## EXERCISE
Search the data for the string "avril" and copy each line in which it appears.

[Web page edit records]

────────────────────────────────────────

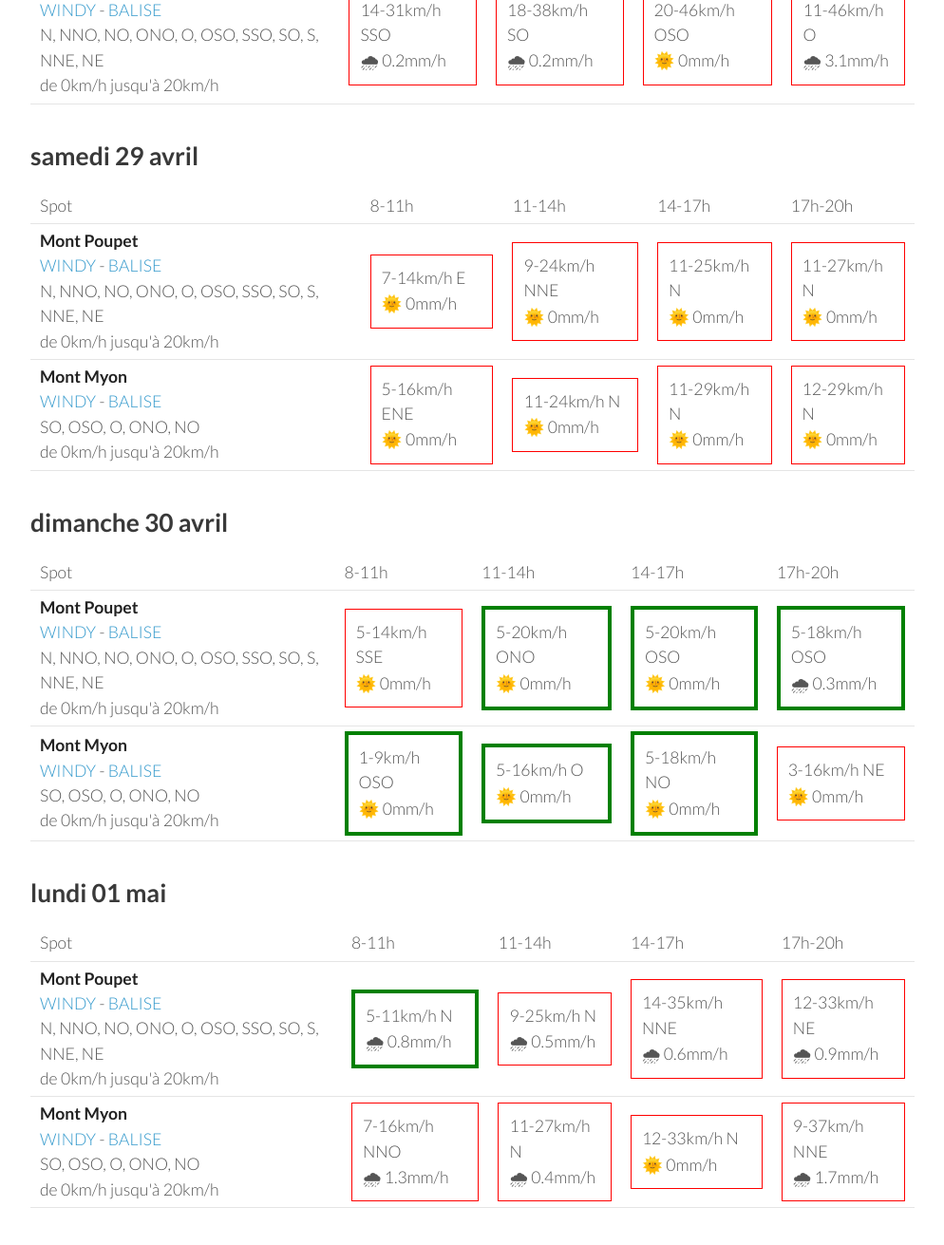
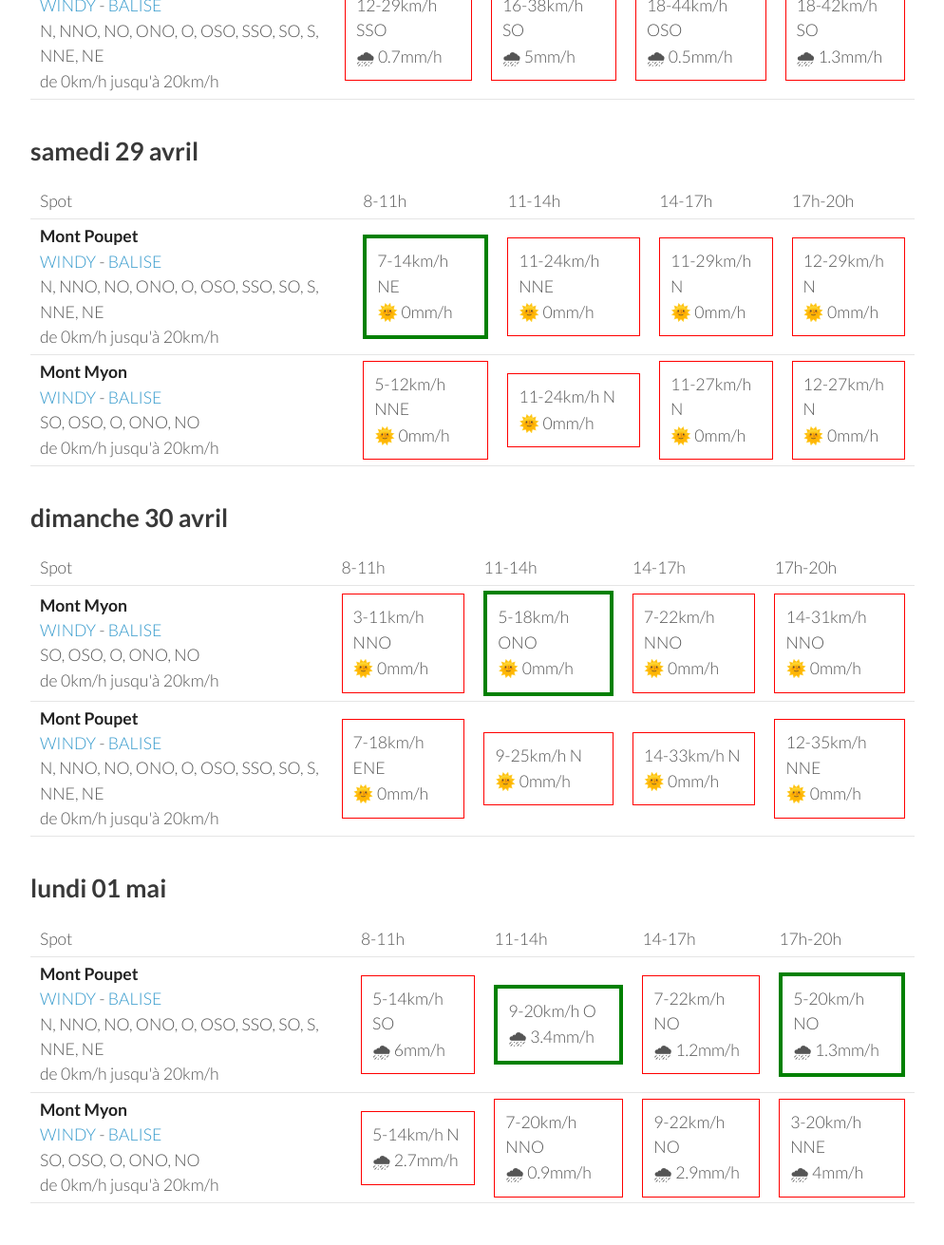
Before and after one commit to parapente-dans-le-nord/parapente-dans-le-nord.github.io, a Jekyll site: the page built from jura.markdown, in a window 1280 px wide and 1400 px high, scrolled down 1298 px. Shown: the top 1311 px of the window at 95% size, without its empty margins (26-1020 px from the left). Built offline with Jekyll 4.4.1, drawn with Linux system fonts in a browser that asks for light colours; some of the changed text lies outside the part shown.

Commit message:
update index.markdown

```diff
--- a/jura.markdown
+++ b/jura.markdown
@@ -25,18 +25,18 @@ page mise à jour le mercredi 26 avril 13:20
         <td><strong>Mont Poupet</strong><br><a href="https://windy.com/46.970/5.876?46.541,5.876,8">WINDY</a> - <span class=""><a href="http://www.balisemeteo.com/balise.php?idBalise=92">BALISE</a> </span><br> <span class="vent-favorable">N, NNO, NO, ONO, O, OSO, SSO, SO, S, NNE, NE</span><br><span class="force-vent">de 0km/h jusqu'à 20km/h</span> </td>
 
             <td><div class="not-flyable"><p>0-0km/h NA</p><p>🌧️ 0mm/h</p></div></td>
-            <td><div class="flyable"><p>5-14km/h ONO</p><p>🌞 0mm/h</p></div></td>
-            <td><div class="flyable"><p>7-20km/h O</p><p>🌞 0mm/h</p></div></td>
-            <td><div class="flyable"><p>5-18km/h ONO</p><p>🌞 0mm/h</p></div></td>
+            <td><div class="not-flyable"><p>0-0km/h NA</p><p>🌧️ 0mm/h</p></div></td>
+            <td><div class="not-flyable"><p>0-0km/h NA</p><p>🌧️ 0mm/h</p></div></td>
+            <td><div class="flyable"><p>5-20km/h NO</p><p>🌞 0mm/h</p></div></td>
 
     </tr>
 <tr>
         <td><strong>Mont Myon</strong><br><a href="https://windy.com/46.331/5.397?45.898,5.394,8,m:eWoagj8">WINDY</a> - <span class=""><a href="http://www.balisemeteo.com/balise.php?idBalise=70">BALISE</a> </span><br> <span class="vent-favorable">SO, OSO, O, ONO, NO</span><br><span class="force-vent">de 0km/h jusqu'à 20km/h</span> </td>
 
             <td><div class="not-flyable"><p>0-0km/h NA</p><p>🌧️ 0mm/h</p></div></td>
-            <td><div class="flyable"><p>3-11km/h NO</p><p>🌞 0mm/h</p></div></td>
-            <td><div class="flyable"><p>5-18km/h O</p><p>🌞 0mm/h</p></div></td>
-            <td><div class="not-flyable"><p>3-16km/h N</p><p>🌞 0mm/h</p></div></td>
+            <td><div class="not-flyable"><p>0-0km/h NA</p><p>🌧️ 0mm/h</p></div></td>
+            <td><div class="not-flyable"><p>0-0km/h NA</p><p>🌧️ 0mm/h</p></div></td>
+            <td><div class="not-flyable"><p>3-16km/h NNO</p><p>🌞 0mm/h</p></div></td>
 
     </tr>
 
@@ -56,22 +56,22 @@ page mise à jour le mercredi 26 avril 13:20
       <td>17h-20h</td>
     </tr>
 <tr>
-        <td><strong>Mont Poupet</strong><br><a href="https://windy.com/46.970/5.876?46.541,5.876,8">WINDY</a> - <span class=""><a href="http://www.balisemeteo.com/balise.php?idBalise=92">BALISE</a> </span><br> <span class="vent-favorable">N, NNO, NO, ONO, O, OSO, SSO, SO, S, NNE, NE</span><br><span class="force-vent">de 0km/h jusqu'à 20km/h</span> </td>
+        <td><strong>Mont Myon</strong><br><a href="https://windy.com/46.331/5.397?45.898,5.394,8,m:eWoagj8">WINDY</a> - <span class=""><a href="http://www.balisemeteo.com/balise.php?idBalise=70">BALISE</a> </span><br> <span class="vent-favorable">SO, OSO, O, ONO, NO</span><br><span class="force-vent">de 0km/h jusqu'à 20km/h</span> </td>
 
-            <td><div class="not-flyable"><p>7-16km/h SSE</p><p>🌞 0mm/h</p></div></td>
-            <td><div class="flyable"><p>5-16km/h OSO</p><p>🌞 0mm/h</p></div></td>
-            <td><div class="flyable"><p>7-18km/h O</p><p>🌞 0mm/h</p></div></td>
-            <td><div class="flyable"><p>7-18km/h OSO</p><p>🌞 0mm/h</p></div></td>
+            <td><div class="not-flyable"><p>3-3km/h SSE</p><p>🌞 0mm/h</p></div></td>
+            <td><div class="flyable"><p>5-14km/h OSO</p><p>🌞 0mm/h</p></div></td>
+            <td><div class="flyable"><p>5-16km/h O</p><p>🌞 0mm/h</p></div></td>
+            <td><div class="flyable"><p>1-12km/h NO</p><p>🌞 0mm/h</p></div></td>
 
 
     </tr>
 <tr>
-        <td><strong>Mont Myon</strong><br><a href="https://windy.com/46.331/5.397?45.898,5.394,8,m:eWoagj8">WINDY</a> - <span class=""><a href="http://www.balisemeteo.com/balise.php?idBalise=70">BALISE</a> </span><br> <span class="vent-favorable">SO, OSO, O, ONO, NO</span><br><span class="force-vent">de 0km/h jusqu'à 20km/h</span> </td>
+        <td><strong>Mont Poupet</strong><br><a href="https://windy.com/46.970/5.876?46.541,5.876,8">WINDY</a> - <span class=""><a href="http://www.balisemeteo.com/balise.php?idBalise=92">BALISE</a> </span><br> <span class="vent-favorable">N, NNO, NO, ONO, O, OSO, SSO, SO, S, NNE, NE</span><br><span class="force-vent">de 0km/h jusqu'à 20km/h</span> </td>
 
-            <td><div class="not-flyable"><p>5-7km/h SE</p><p>🌞 0mm/h</p></div></td>
-            <td><div class="flyable"><p>5-16km/h O</p><p>🌞 0mm/h</p></div></td>
-            <td><div class="flyable"><p>3-16km/h ONO</p><p>🌞 0mm/h</p></div></td>
-            <td><div class="flyable"><p>3-12km/h O</p><p>🌞 0mm/h</p></div></td>
+            <td><div class="not-flyable"><p>7-14km/h SSE</p><p>🌞 0mm/h</p></div></td>
+            <td><div class="flyable"><p>5-14km/h OSO</p><p>🌞 0mm/h</p></div></td>
+            <td><div class="not-flyable"><p>9-22km/h OSO</p><p>🌞 0mm/h</p></div></td>
+            <td><div class="flyable"><p>7-18km/h OSO</p><p>🌞 0mm/h</p></div></td>
 
 
     </tr>
@@ -94,20 +94,20 @@ page mise à jour le mercredi 26 avril 13:20
 <tr>
         <td><strong>Mont Myon</strong><br><a href="https://windy.com/46.331/5.397?45.898,5.394,8,m:eWoagj8">WINDY</a> - <span class=""><a href="http://www.balisemeteo.com/balise.php?idBalise=70">BALISE</a> </span><br> <span class="vent-favorable">SO, OSO, O, ONO, NO</span><br><span class="force-vent">de 0km/h jusqu'à 20km/h</span> </td>
 
-            <td><div class="not-flyable"><p>12-27km/h S</p><p>🌞 0mm/h</p></div></td>
-            <td><div class="not-flyable"><p>14-31km/h SSO</p><p>🌧 0.4mm/h</p></div></td>
-            <td><div class="not-flyable"><p>11-33km/h OSO</p><p>🌞 0mm/h</p></div></td>
-            <td><div class="not-flyable"><p>7-27km/h SO</p><p>🌧 0.5mm/h</p></div></td>
+            <td><div class="not-flyable"><p>11-29km/h SSO</p><p>🌞 0mm/h</p></div></td>
+            <td><div class="not-flyable"><p>12-35km/h SSO</p><p>🌧 1mm/h</p></div></td>
+            <td><div class="not-flyable"><p>12-33km/h SO</p><p>🌞 0mm/h</p></div></td>
+            <td><div class="not-flyable"><p>12-33km/h SO</p><p>🌧 0.2mm/h</p></div></td>
 
 
     </tr>
 <tr>
         <td><strong>Mont Poupet</strong><br><a href="https://windy.com/46.970/5.876?46.541,5.876,8">WINDY</a> - <span class=""><a href="http://www.balisemeteo.com/balise.php?idBalise=92">BALISE</a> </span><br> <span class="vent-favorable">N, NNO, NO, ONO, O, OSO, SSO, SO, S, NNE, NE</span><br><span class="force-vent">de 0km/h jusqu'à 20km/h</span> </td>
 
-            <td><div class="not-flyable"><p>14-31km/h SSO</p><p>🌧 0.2mm/h</p></div></td>
-            <td><div class="not-flyable"><p>18-38km/h SO</p><p>🌧 0.2mm/h</p></div></td>
-            <td><div class="not-flyable"><p>20-46km/h OSO</p><p>🌞 0mm/h</p></div></td>
-            <td><div class="not-flyable"><p>11-46km/h O</p><p>🌧 3.1mm/h</p></div></td>
+            <td><div class="not-flyable"><p>12-29km/h SSO</p><p>🌧 0.7mm/h</p></div></td>
+            <td><div class="not-flyable"><p>16-38km/h SO</p><p>🌧 5mm/h</p></div></td>
+            <td><div class="not-flyable"><p>18-44km/h OSO</p><p>🌧 0.5mm/h</p></div></td>
+            <td><div class="not-flyable"><p>18-42km/h SO</p><p>🌧 1.3mm/h</p></div></td>
 
 
     </tr>
@@ -130,20 +130,20 @@ page mise à jour le mercredi 26 avril 13:20
 <tr>
         <td><strong>Mont Poupet</strong><br><a href="https://windy.com/46.970/5.876?46.541,5.876,8">WINDY</a> - <span class=""><a href="http://www.balisemeteo.com/balise.php?idBalise=92">BALISE</a> </span><br> <span class="vent-favorable">N, NNO, NO, ONO, O, OSO, SSO, SO, S, NNE, NE</span><br><span class="force-vent">de 0km/h jusqu'à 20km/h</span> </td>
 
-            <td><div class="not-flyable"><p>7-14km/h E</p><p>🌞 0mm/h</p></div></td>
-            <td><div class="not-flyable"><p>9-24km/h NNE</p><p>🌞 0mm/h</p></div></td>
-            <td><div class="not-flyable"><p>11-25km/h N</p><p>🌞 0mm/h</p></div></td>
-            <td><div class="not-flyable"><p>11-27km/h N</p><p>🌞 0mm/h</p></div></td>
+            <td><div class="flyable"><p>7-14km/h NE</p><p>🌞 0mm/h</p></div></td>
+            <td><div class="not-flyable"><p>11-24km/h NNE</p><p>🌞 0mm/h</p></div></td>
+            <td><div class="not-flyable"><p>11-29km/h N</p><p>🌞 0mm/h</p></div></td>
+            <td><div class="not-flyable"><p>12-29km/h N</p><p>🌞 0mm/h</p></div></td>
 
 
     </tr>
 <tr>
         <td><strong>Mont Myon</strong><br><a href="https://windy.com/46.331/5.397?45.898,5.394,8,m:eWoagj8">WINDY</a> - <span class=""><a href="http://www.balisemeteo.com/balise.php?idBalise=70">BALISE</a> </span><br> <span class="vent-favorable">SO, OSO, O, ONO, NO</span><br><span class="force-vent">de 0km/h jusqu'à 20km/h</span> </td>
 
-            <td><div class="not-flyable"><p>5-16km/h ENE</p><p>🌞 0mm/h</p></div></td>
+            <td><div class="not-flyable"><p>5-12km/h NNE</p><p>🌞 0mm/h</p></div></td>
             <td><div class="not-flyable"><p>11-24km/h N</p><p>🌞 0mm/h</p></div></td>
-            <td><div class="not-flyable"><p>11-29km/h N</p><p>🌞 0mm/h</p></div></td>
-            <td><div class="not-flyable"><p>12-29km/h N</p><p>🌞 0mm/h</p></div></td>
+            <td><div class="not-flyable"><p>11-27km/h N</p><p>🌞 0mm/h</p></div></td>
+            <td><div class="not-flyable"><p>12-27km/h N</p><p>🌞 0mm/h</p></div></td>
 
 
     </tr>
@@ -164,22 +164,22 @@ page mise à jour le mercredi 26 avril 13:20
       <td>17h-20h</td>
     </tr>
 <tr>
-        <td><strong>Mont Poupet</strong><br><a href="https://windy.com/46.970/5.876?46.541,5.876,8">WINDY</a> - <span class=""><a href="http://www.balisemeteo.com/balise.php?idBalise=92">BALISE</a> </span><br> <span class="vent-favorable">N, NNO, NO, ONO, O, OSO, SSO, SO, S, NNE, NE</span><br><span class="force-vent">de 0km/h jusqu'à 20km/h</span> </td>
+        <td><strong>Mont Myon</strong><br><a href="https://windy.com/46.331/5.397?45.898,5.394,8,m:eWoagj8">WINDY</a> - <span class=""><a href="http://www.balisemeteo.com/balise.php?idBalise=70">BALISE</a> </span><br> <span class="vent-favorable">SO, OSO, O, ONO, NO</span><br><span class="force-vent">de 0km/h jusqu'à 20km/h</span> </td>
 
-            <td><div class="not-flyable"><p>5-14km/h SSE</p><p>🌞 0mm/h</p></div></td>
-            <td><div class="flyable"><p>5-20km/h ONO</p><p>🌞 0mm/h</p></div></td>
-            <td><div class="flyable"><p>5-20km/h OSO</p><p>🌞 0mm/h</p></div></td>
-            <td><div class="flyable"><p>5-18km/h OSO</p><p>🌧 0.3mm/h</p></div></td>
+            <td><div class="not-flyable"><p>3-11km/h NNO</p><p>🌞 0mm/h</p></div></td>
+            <td><div class="flyable"><p>5-18km/h ONO</p><p>🌞 0mm/h</p></div></td>
+            <td><div class="not-flyable"><p>7-22km/h NNO</p><p>🌞 0mm/h</p></div></td>
+            <td><div class="not-flyable"><p>14-31km/h NNO</p><p>🌞 0mm/h</p></div></td>
 
 
     </tr>
 <tr>
-        <td><strong>Mont Myon</strong><br><a href="https://windy.com/46.331/5.397?45.898,5.394,8,m:eWoagj8">WINDY</a> - <span class=""><a href="http://www.balisemeteo.com/balise.php?idBalise=70">BALISE</a> </span><br> <span class="vent-favorable">SO, OSO, O, ONO, NO</span><br><span class="force-vent">de 0km/h jusqu'à 20km/h</span> </td>
+        <td><strong>Mont Poupet</strong><br><a href="https://windy.com/46.970/5.876?46.541,5.876,8">WINDY</a> - <span class=""><a href="http://www.balisemeteo.com/balise.php?idBalise=92">BALISE</a> </span><br> <span class="vent-favorable">N, NNO, NO, ONO, O, OSO, SSO, SO, S, NNE, NE</span><br><span class="force-vent">de 0km/h jusqu'à 20km/h</span> </td>
 
-            <td><div class="flyable"><p>1-9km/h OSO</p><p>🌞 0mm/h</p></div></td>
-            <td><div class="flyable"><p>5-16km/h O</p><p>🌞 0mm/h</p></div></td>
-            <td><div class="flyable"><p>5-18km/h NO</p><p>🌞 0mm/h</p></div></td>
-            <td><div class="not-flyable"><p>3-16km/h NE</p><p>🌞 0mm/h</p></div></td>
+            <td><div class="not-flyable"><p>7-18km/h ENE</p><p>🌞 0mm/h</p></div></td>
+            <td><div class="not-flyable"><p>9-25km/h N</p><p>🌞 0mm/h</p></div></td>
+            <td><div class="not-flyable"><p>14-33km/h N</p><p>🌞 0mm/h</p></div></td>
+            <td><div class="not-flyable"><p>12-35km/h NNE</p><p>🌞 0mm/h</p></div></td>
 
 
     </tr>
@@ -202,20 +202,20 @@ page mise à jour le mercredi 26 avril 13:20
 <tr>
         <td><strong>Mont Poupet</strong><br><a href="https://windy.com/46.970/5.876?46.541,5.876,8">WINDY</a> - <span class=""><a href="http://www.balisemeteo.com/balise.php?idBalise=92">BALISE</a> </span><br> <span class="vent-favorable">N, NNO, NO, ONO, O, OSO, SSO, SO, S, NNE, NE</span><br><span class="force-vent">de 0km/h jusqu'à 20km/h</span> </td>
 
-            <td><div class="flyable"><p>5-11km/h N</p><p>🌧 0.8mm/h</p></div></td>
-            <td><div class="not-flyable"><p>9-25km/h N</p><p>🌧 0.5mm/h</p></div></td>
-            <td><div class="not-flyable"><p>14-35km/h NNE</p><p>🌧 0.6mm/h</p></div></td>
-            <td><div class="not-flyable"><p>12-33km/h NE</p><p>🌧 0.9mm/h</p></div></td>
+            <td><div class="not-flyable"><p>5-14km/h SO</p><p>🌧 6mm/h</p></div></td>
+            <td><div class="flyable"><p>9-20km/h O</p><p>🌧 3.4mm/h</p></div></td>
+            <td><div class="not-flyable"><p>7-22km/h NO</p><p>🌧 1.2mm/h</p></div></td>
+            <td><div class="flyable"><p>5-20km/h NO</p><p>🌧 1.3mm/h</p></div></td>
 
 
     </tr>
 <tr>
         <td><strong>Mont Myon</strong><br><a href="https://windy.com/46.331/5.397?45.898,5.394,8,m:eWoagj8">WINDY</a> - <span class=""><a href="http://www.balisemeteo.com/balise.php?idBalise=70">BALISE</a> </span><br> <span class="vent-favorable">SO, OSO, O, ONO, NO</span><br><span class="force-vent">de 0km/h jusqu'à 20km/h</span> </td>
 
-            <td><div class="not-flyable"><p>7-16km/h NNO</p><p>🌧 1.3mm/h</p></div></td>
-            <td><div class="not-flyable"><p>11-27km/h N</p><p>🌧 0.4mm/h</p></div></td>
-            <td><div class="not-flyable"><p>12-33km/h N</p><p>🌞 0mm/h</p></div></td>
-            <td><div class="not-flyable"><p>9-37km/h NNE</p><p>🌧 1.7mm/h</p></div></td>
+            <td><div class="not-flyable"><p>5-14km/h N</p><p>🌧 2.7mm/h</p></div></td>
+            <td><div class="not-flyable"><p>7-20km/h NNO</p><p>🌧 0.9mm/h</p></div></td>
+            <td><div class="not-flyable"><p>9-22km/h NO</p><p>🌧 2.9mm/h</p></div></td>
+            <td><div class="not-flyable"><p>3-20km/h NNE</p><p>🌧 4mm/h</p></div></td>
 
 
     </tr>
```
Also changed, not shown: other parts of jura.markdown (+1 -1 lines).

────────────────────────────────────────

## ANSWER FOR THE TASK
@@ -25,18 +25,18 @@ page mise à jour le mercredi 26 avril 13:20
@@ -56,22 +56,22 @@ page mise à jour le mercredi 26 avril 13:20
@@ -94,20 +94,20 @@ page mise à jour le mercredi 26 avril 13:20
@@ -130,20 +130,20 @@ page mise à jour le mercredi 26 avril 13:20
@@ -164,22 +164,22 @@ page mise à jour le mercredi 26 avril 13:20
@@ -202,20 +202,20 @@ page mise à jour le mercredi 26 avril 13:20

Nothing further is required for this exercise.